====== Data

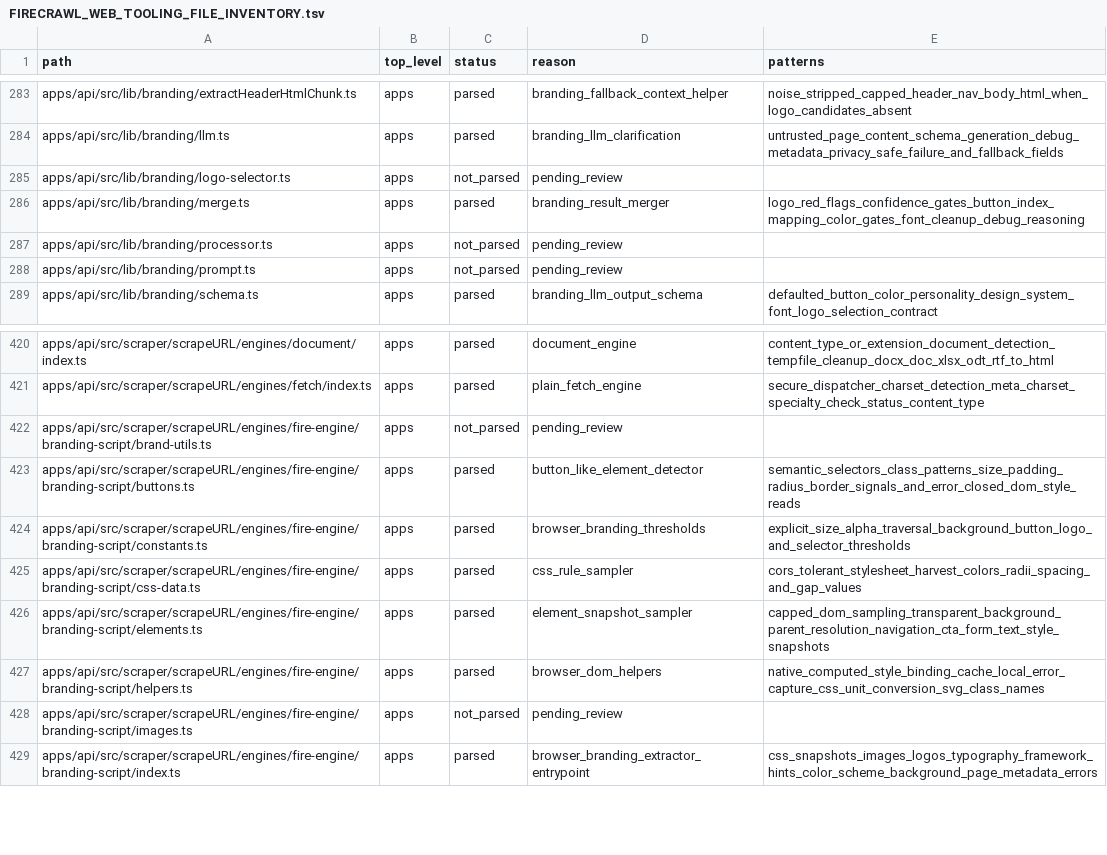
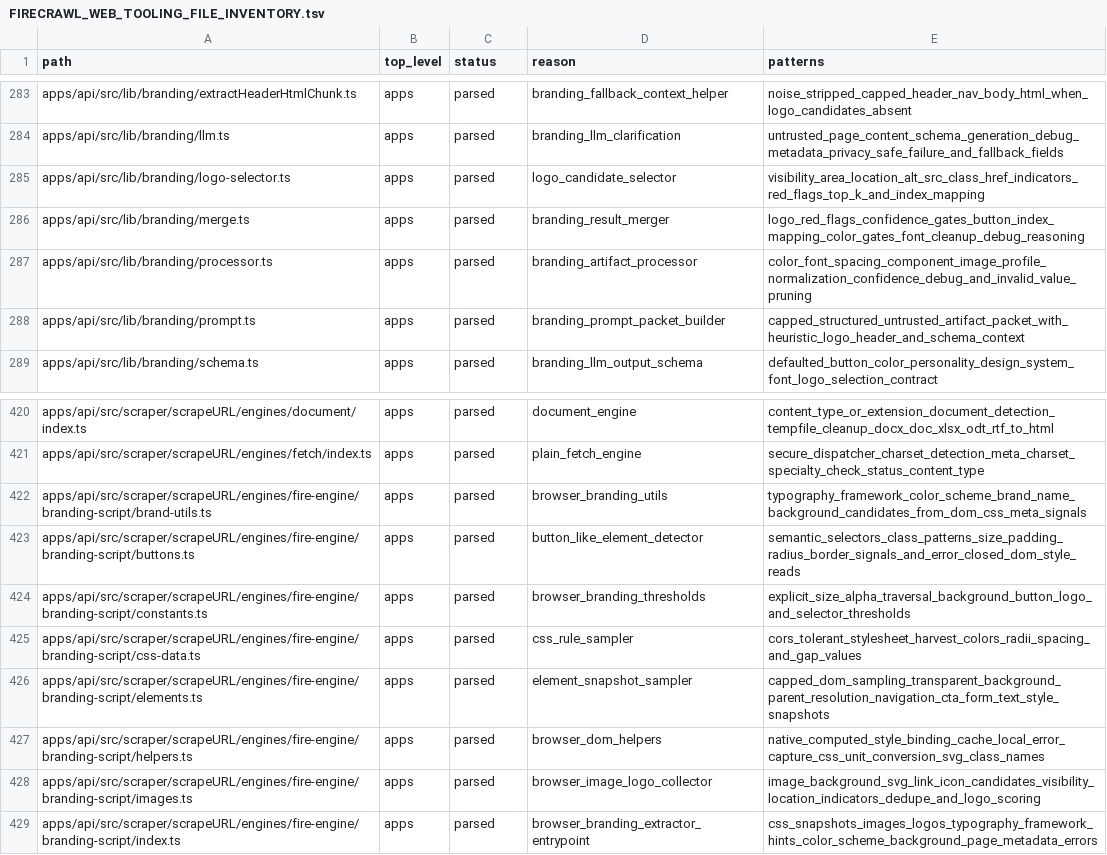
Before and after one commit to jakerslam/protheus, a TSV file: docs/workspace/FIRECRAWL_WEB_TOOLING_FILE_INVENTORY.tsv, drawn as a sheet; only a part is shown, gaps mark what is left out.

Commit message:
docs(web): record firecrawl visual candidate patterns

```diff
--- a/docs/workspace/FIRECRAWL_WEB_TOOLING_FILE_INVENTORY.tsv
+++ b/docs/workspace/FIRECRAWL_WEB_TOOLING_FILE_INVENTORY.tsv
@@ -284,6 +284,6 @@ apps/api/src/lib/branding/extractHeaderHtmlChunk.ts	apps	parsed	branding_fallbac
 apps/api/src/lib/branding/llm.ts	apps	parsed	branding_llm_clarification	untrusted_page_content_schema_generation_debug_metadata_privacy_safe_failure_and_fallback_fields
-apps/api/src/lib/branding/logo-selector.ts	apps	not_parsed	pending_review	
+apps/api/src/lib/branding/logo-selector.ts	apps	parsed	logo_candidate_selector	visibility_area_location_alt_src_class_href_indicators_red_flags_top_k_and_index_mapping
 apps/api/src/lib/branding/merge.ts	apps	parsed	branding_result_merger	logo_red_flags_confidence_gates_button_index_mapping_color_gates_font_cleanup_debug_reasoning
-apps/api/src/lib/branding/processor.ts	apps	not_parsed	pending_review	
-apps/api/src/lib/branding/prompt.ts	apps	not_parsed	pending_review	
+apps/api/src/lib/branding/processor.ts	apps	parsed	branding_artifact_processor	color_font_spacing_component_image_profile_normalization_confidence_debug_and_invalid_value_pruning
+apps/api/src/lib/branding/prompt.ts	apps	parsed	branding_prompt_packet_builder	capped_structured_untrusted_artifact_packet_with_heuristic_logo_header_and_schema_context
 apps/api/src/lib/branding/schema.ts	apps	parsed	branding_llm_output_schema	defaulted_button_color_personality_design_system_font_logo_selection_contract
@@ -421,3 +421,3 @@ apps/api/src/scraper/scrapeURL/engines/document/index.ts	apps	parsed	document_en
 apps/api/src/scraper/scrapeURL/engines/fetch/index.ts	apps	parsed	plain_fetch_engine	secure_dispatcher_charset_detection_meta_charset_specialty_check_status_content_type
-apps/api/src/scraper/scrapeURL/engines/fire-engine/branding-script/brand-utils.ts	apps	not_parsed	pending_review	
+apps/api/src/scraper/scrapeURL/engines/fire-engine/branding-script/brand-utils.ts	apps	parsed	browser_branding_utils	typography_framework_color_scheme_brand_name_background_candidates_from_dom_css_meta_signals
 apps/api/src/scraper/scrapeURL/engines/fire-engine/branding-script/buttons.ts	apps	parsed	button_like_element_detector	semantic_selectors_class_patterns_size_padding_radius_border_signals_and_error_closed_dom_style_reads
@@ -427,3 +427,3 @@ apps/api/src/scraper/scrapeURL/engines/fire-engine/branding-script/elements.ts	a
 apps/api/src/scraper/scrapeURL/engines/fire-engine/branding-script/helpers.ts	apps	parsed	browser_dom_helpers	native_computed_style_binding_cache_local_error_capture_css_unit_conversion_svg_class_names
-apps/api/src/scraper/scrapeURL/engines/fire-engine/branding-script/images.ts	apps	not_parsed	pending_review	
+apps/api/src/scraper/scrapeURL/engines/fire-engine/branding-script/images.ts	apps	parsed	browser_image_logo_collector	image_background_svg_link_icon_candidates_visibility_location_indicators_dedupe_and_logo_scoring
 apps/api/src/scraper/scrapeURL/engines/fire-engine/branding-script/index.ts	apps	parsed	browser_branding_extractor_entrypoint	css_snapshots_images_logos_typography_framework_hints_color_scheme_background_page_metadata_errors
```
Also changed, not shown: 1 other file.
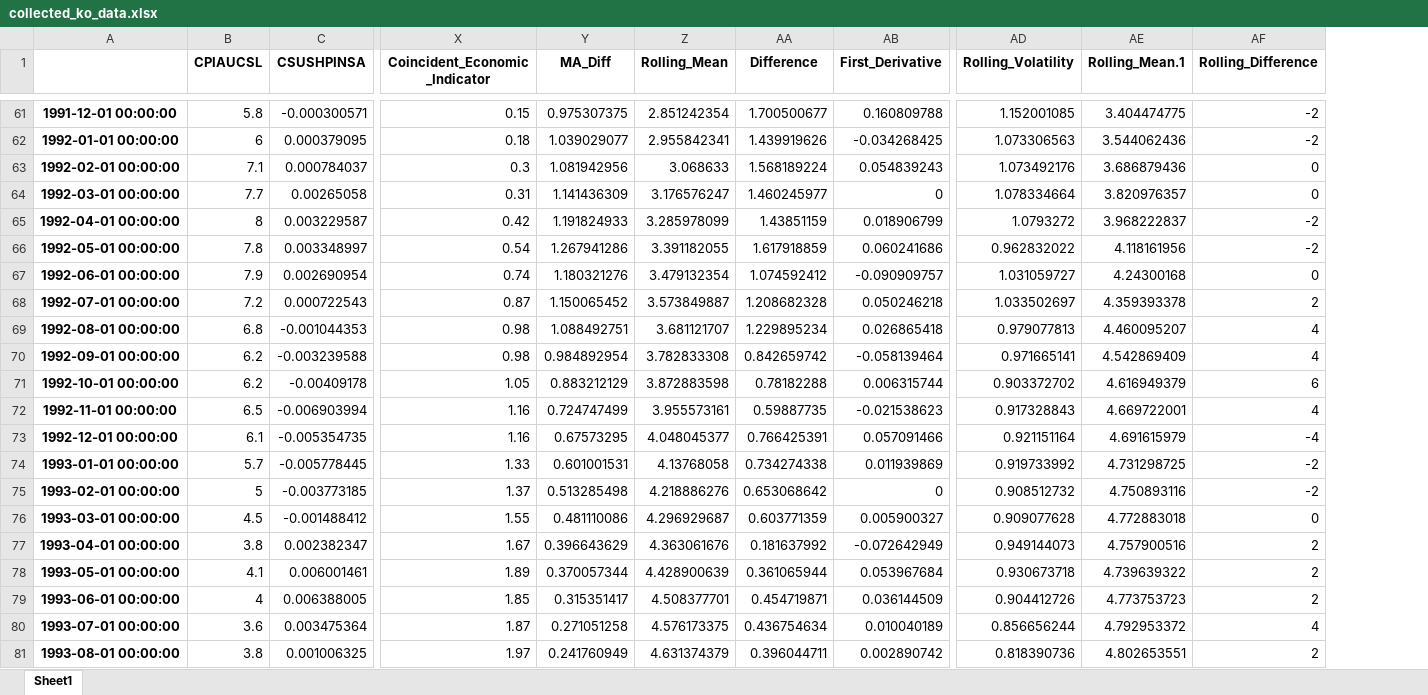
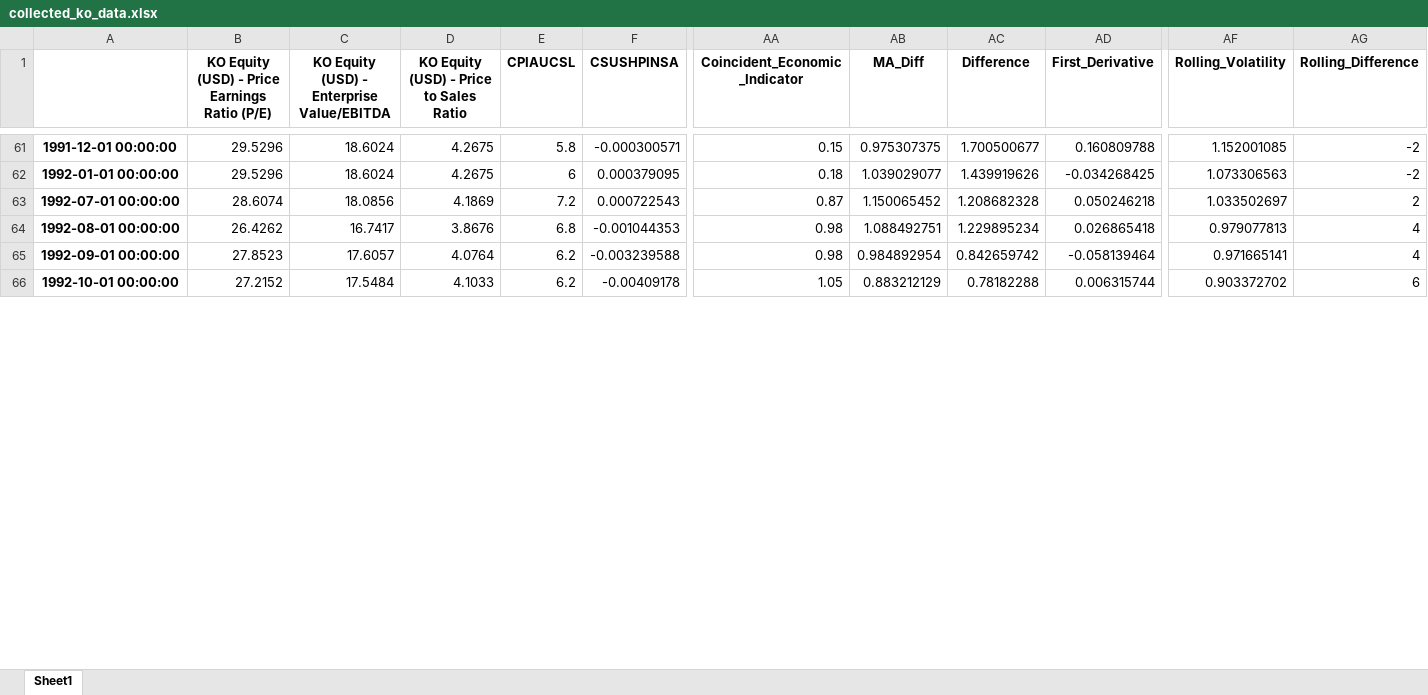
Before and after one commit to midnightsun257/DSC-478, an Excel workbook: collected_ko_data.xlsx, sheet Sheet1, drawn as a sheet; only a part is shown, gaps mark what is left out; values as stored, in another font and other column widths than the file's, no borders; removed rows and columns are numbered as before the commit, all else as after; rows hold the shown columns only; the diff covers the shown part only; the diff names each change by its address in the sheet, - before the commit and + after, or states it on an @@ line.

```diff
--- a/collected_ko_data.xlsx (sheet Sheet1)
+++ b/collected_ko_data.xlsx (sheet Sheet1)
+column B, row 1: KO Equity (USD) - Price Earnings Ratio (P/E); rows 61-66: 29.5296 | 29.5296 | 28.6074 | 26.4262 | 27.8523 | 27.2152
+column C, row 1: KO Equity (USD) - Enterprise Value/EBITDA; rows 61-66: 18.6024 | 18.6024 | 18.0856 | 16.7417 | 17.6057 | 17.5484
+column D, row 1: KO Equity (USD) - Price to Sales Ratio; rows 61-66: 4.2675 | 4.2675 | 4.1869 | 3.8676 | 4.0764 | 4.1033
-column Z (Rolling_Mean), rows 61-62: 2.851242354 | 2.955842341; rows 68-71: 3.573849887 | 3.681121707 | 3.782833308 | 3.872883598
-column AE (Rolling_Mean.1), rows 61-62: 3.404474775 | 3.544062436; rows 68-71: 4.359393378 | 4.460095207 | 4.542869409 | 4.616949379
-row 63: 1992-02-01 00:00:00 | 7.1 | 0.000784037 | 0.3 | 1.081942956 | 3.068633 | 1.568189224 | 0.054839243 | 1.073492176 | 3.686879436 | 0
-row 64: 1992-03-01 00:00:00 | 7.7 | 0.00265058 | 0.31 | 1.141436309 | 3.176576247 | 1.460245977 | 0 | 1.078334664 | 3.820976357 | 0
-row 65: 1992-04-01 00:00:00 | 8 | 0.003229587 | 0.42 | 1.191824933 | 3.285978099 | 1.43851159 | 0.018906799 | 1.0793272 | 3.968222837 | -2
-row 66: 1992-05-01 00:00:00 | 7.8 | 0.003348997 | 0.54 | 1.267941286 | 3.391182055 | 1.617918859 | 0.060241686 | 0.962832022 | 4.118161956 | -2
-row 67: 1992-06-01 00:00:00 | 7.9 | 0.002690954 | 0.74 | 1.180321276 | 3.479132354 | 1.074592412 | -0.090909757 | 1.031059727 | 4.24300168 | 0
-row 72: 1992-11-01 00:00:00 | 6.5 | -0.006903994 | 1.16 | 0.724747499 | 3.955573161 | 0.59887735 | -0.021538623 | 0.917328843 | 4.669722001 | 4
-row 73: 1992-12-01 00:00:00 | 6.1 | -0.005354735 | 1.16 | 0.67573295 | 4.048045377 | 0.766425391 | 0.057091466 | 0.921151164 | 4.691615979 | -4
-row 74: 1993-01-01 00:00:00 | 5.7 | -0.005778445 | 1.33 | 0.601001531 | 4.13768058 | 0.734274338 | 0.011939869 | 0.919733992 | 4.731298725 | -2
-row 75: 1993-02-01 00:00:00 | 5 | -0.003773185 | 1.37 | 0.513285498 | 4.218886276 | 0.653068642 | 0 | 0.908512732 | 4.750893116 | -2
-row 76: 1993-03-01 00:00:00 | 4.5 | -0.001488412 | 1.55 | 0.481110086 | 4.296929687 | 0.603771359 | 0.005900327 | 0.909077628 | 4.772883018 | 0
-row 77: 1993-04-01 00:00:00 | 3.8 | 0.002382347 | 1.67 | 0.396643629 | 4.363061676 | 0.181637992 | -0.072642949 | 0.949144073 | 4.757900516 | 2
-row 78: 1993-05-01 00:00:00 | 4.1 | 0.006001461 | 1.89 | 0.370057344 | 4.428900639 | 0.361065944 | 0.053967684 | 0.930673718 | 4.739639322 | 2
-row 79: 1993-06-01 00:00:00 | 4 | 0.006388005 | 1.85 | 0.315351417 | 4.508377701 | 0.454719871 | 0.036144509 | 0.904412726 | 4.773753723 | 2
-row 80: 1993-07-01 00:00:00 | 3.6 | 0.003475364 | 1.87 | 0.271051258 | 4.576173375 | 0.436754634 | 0.010040189 | 0.856656244 | 4.792953372 | 4
-row 81: 1993-08-01 00:00:00 | 3.8 | 0.001006325 | 1.97 | 0.241760949 | 4.631374379 | 0.396044711 | 0.002890742 | 0.818390736 | 4.802653551 | 2
```
Also changed, not shown: 10 removed rows elsewhere in this sheet, collected_aapl_data.xlsx, collected_ibm_data.xlsx, 1 other file.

============

## What you are asked to do
Looking at the entries above, work out how many lines include the word "docs" and reply with that number alone.

## Answer to the exercise
4